BEGIN EXERCISE INPUT
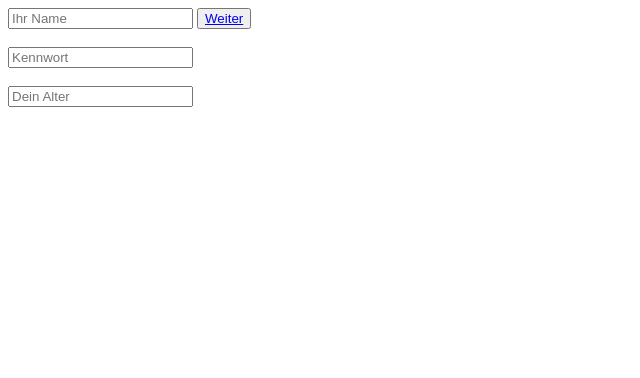
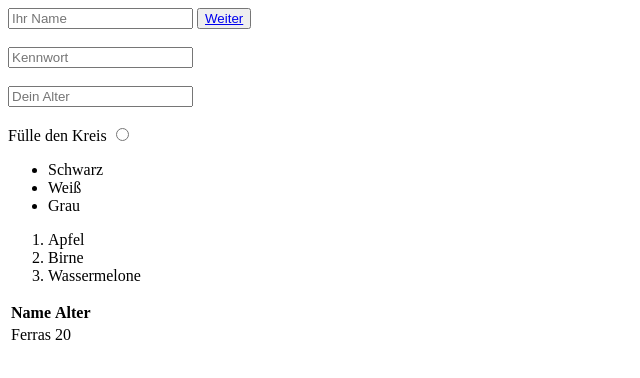
Before and after one commit to fxrras/Erste-Website-ohne-anleitung, a plain HTML site: page login.html in a window 1280 px wide. Shown: the whole page, without its empty margins (0-640 px from the left). Drawn offline with Linux system fonts and the light colour scheme.

Commit message:
Add files via upload

```diff
--- a/login.html
+++ b/login.html
@@ -18,6 +18,36 @@
     <br>
     <br>
     <input type="number" placeholder="Dein Alter">
+    <br>
+    <br>
+    Fülle den Kreis
+    <input type="radio" placeholder="was das">
+
+    <ul>
+        <li>Schwarz</li>
+        <li>Weiß</li>
+        <li>Grau</li>
+    </ul>
+
+    <ol>
+        <li>Apfel</li>
+        <li>Birne</li>
+        <li>Wassermelone</li>
+    </ol>
+
+
+
+    <table>
+        <tr>
+            <th>Name</th>
+            <th>Alter</th>
+        </tr>
+        <tr>
+            <td>Ferras</td>
+            <td>20</td>
+        </tr>
+    </table>
+
 
     </form>
 </body>
```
END EXERCISE INPUT
- [REQUIRED WORK]:
Count up the lines in the preceding data that include the word "html"; respond with the number only.

- [RESPONSE BOX]:
3